TASK GOAL
Which lines in the data below contain the word "styles"? Return each of them.

SUPPLIED INFORMATION

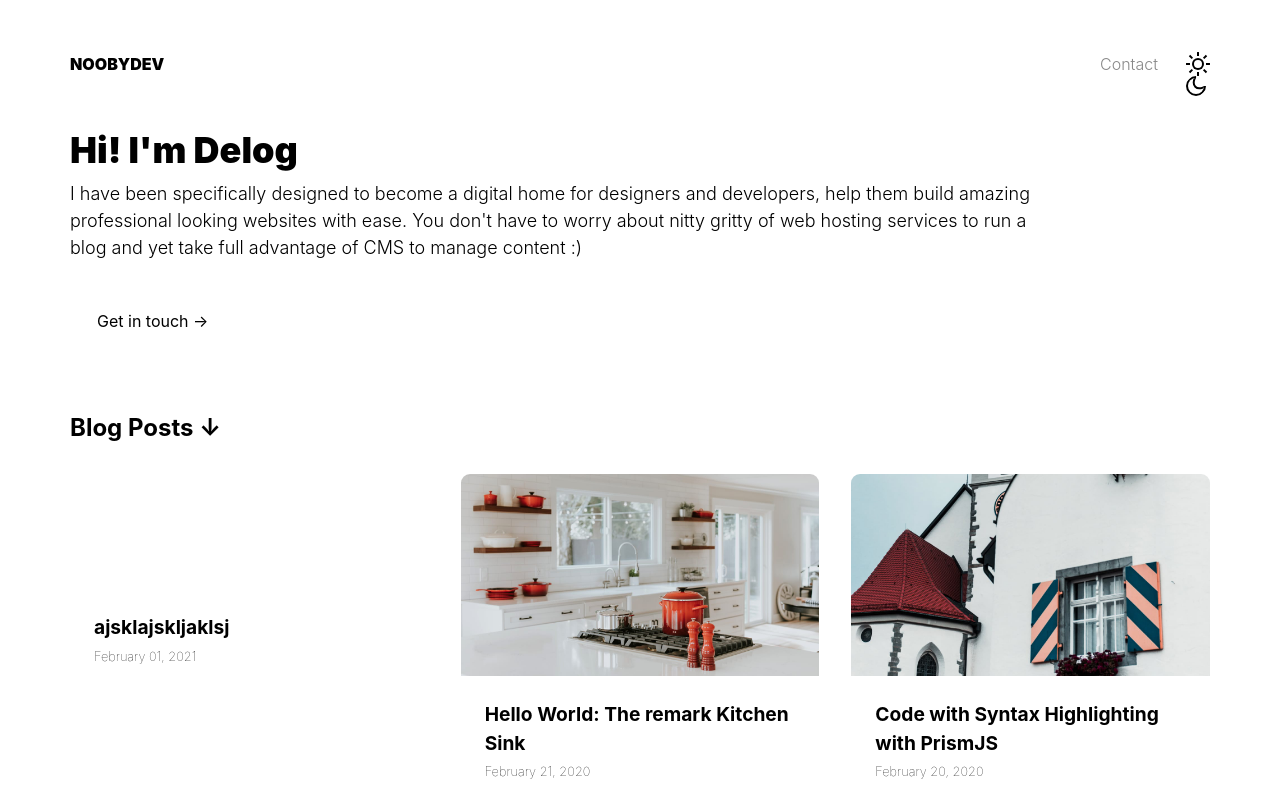
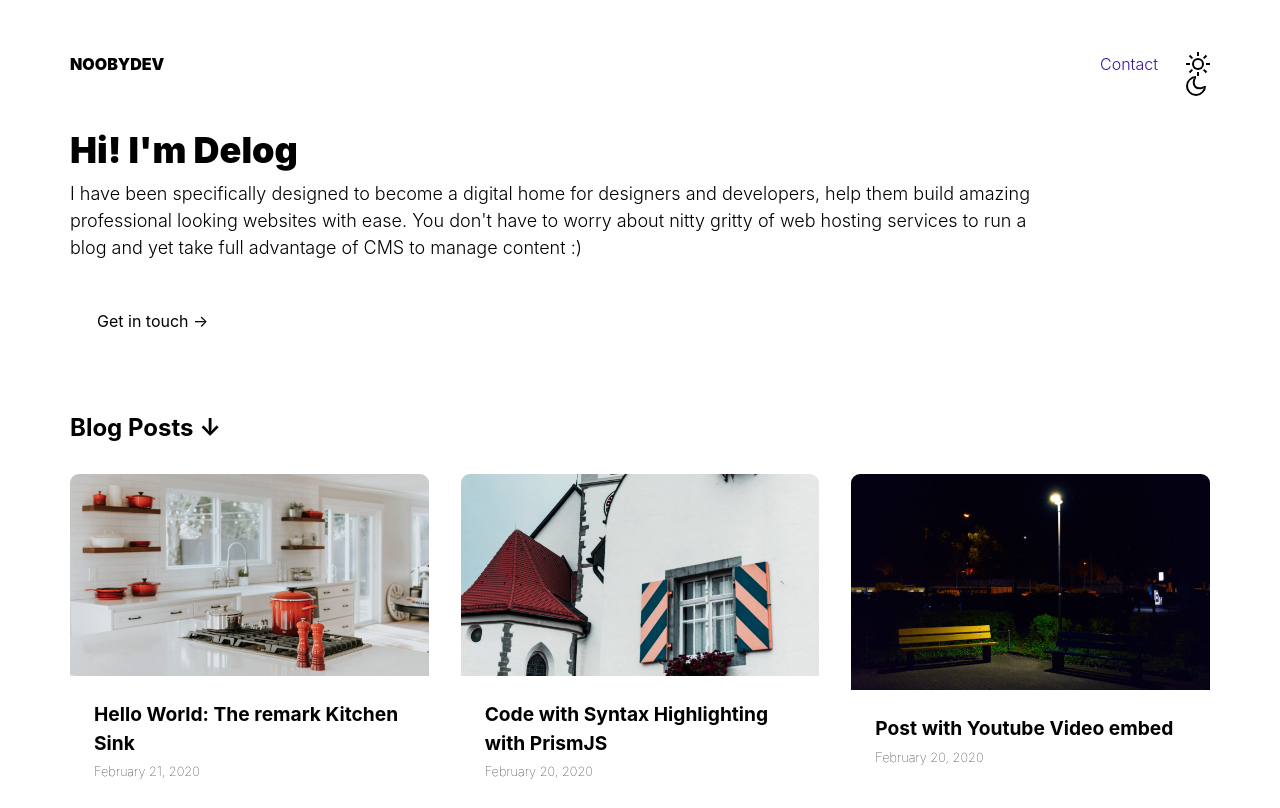
Before and after one commit to dekiakbar/noobydev, a Gatsby site: page / in a window 1280 px wide. Shown: the top 808 px of the page. Built offline with nearby package versions, Linux system fonts and the light colour scheme; Gatsby itself is replaced by a stand-in of ours.

Commit message:
optimize

```diff
--- a/_data/blog/2021-02-01-ajsklajskljaklsj.md
+++ /dev/null
@@ -1,8 +0,0 @@
----
-template: BlogPost
-path: /test1
-date: 2021-02-01T15:49:21.288Z
-title: ajsklajskljaklsj
-metaDescription: ajsklajskljaklsj
----
-ajsklajskljaklsjajsklajskljaklsjajsklajskljaklsjajsklajskljaklsjajsklajskljaklsjajsklajskljaklsj
--- a/gatsby-config.js
+++ b/gatsby-config.js
@@ -44,8 +44,8 @@ module.exports = {
     {
       resolve: `gatsby-plugin-manifest`,
       options: {
-        name: `Delog GatbsyJS Starter`,
-        short_name: `Delog`,
+        name: `Noobydev Website`,
+        short_name: `Noobydev`,
         start_url: `/`,
         background_color: `#fff`,
         theme_color: `#381696`,
--- a/site-meta-data.json
+++ b/site-meta-data.json
@@ -1,7 +1,8 @@
 {
   "title": "Noobydev",
+  "language": "En",
   "siteUrl": "https://nooby.dev",
-  "description": "Delog, a GatsbyJS and Netlify CMS starter for Designers and Developers",
+  "description": "Noobydev, a GatsbyJS and Netlify CMS starter for Designers and Developers",
   "home": {
     "title": "Hi! I'm Delog",
     "description": "I have been specifically designed to become a digital home for designers and developers, help them build amazing professional looking websites with ease. You don't have to worry about nitty gritty of web hosting services to run a blog and yet take full advantage of CMS to manage content :)"
--- a/src/components/post-link.js
+++ b/src/components/post-link.js
@@ -5,12 +5,12 @@ const PostLink = ({ post }) => (
   <article className="card ">
     <Link to={post.frontmatter.path}>
       {!!post.frontmatter.thumbnail && (
-        <img src={post.frontmatter.thumbnail} alt={post.frontmatter.title + "- Featured Shot"} />
+        <img height="100%" width="100%" src={post.frontmatter.thumbnail} alt={post.frontmatter.title + "- Featured Shot"} />
       )}
     </Link>
     <header>
       <h2 className="post-title">
-        <Link to={post.frontmatter.path} className="post-link">
+        <Link to={post.frontmatter.path} className="post-link" title={post.frontmatter.title}>
           {post.frontmatter.title}
         </Link>
       </h2>
--- a/src/pages/index.js
+++ b/src/pages/index.js
@@ -18,7 +18,7 @@ const IndexPage = ({
 
   return (
     <Layout>
-      <Helmet>
+      <Helmet htmlAttributes={{ lang : site.siteMetadata.language }}>
         <title>{site.siteMetadata.title}</title>
         <meta name="description" content={site.siteMetadata.description} />
       </Helmet>
@@ -38,6 +38,7 @@ export const pageQuery = graphql`
       siteMetadata {
         title
         description
+        language
       }
     }
     allMarkdownRemark(sort: { order: DESC, fields: [frontmatter___date] }) {
--- a/src/styles/global.scss
+++ b/src/styles/global.scss
@@ -77,7 +77,7 @@ a {
   align-items: center;
   font-weight: 300;
   a {
-    color: #888;
+    color: #381696;
     text-decoration: none;
     margin: 0 8px 0;
     &[aria-current] {
```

RESPONSE FOR THIS EXERCISE
--- a/src/styles/global.scss
+++ b/src/styles/global.scss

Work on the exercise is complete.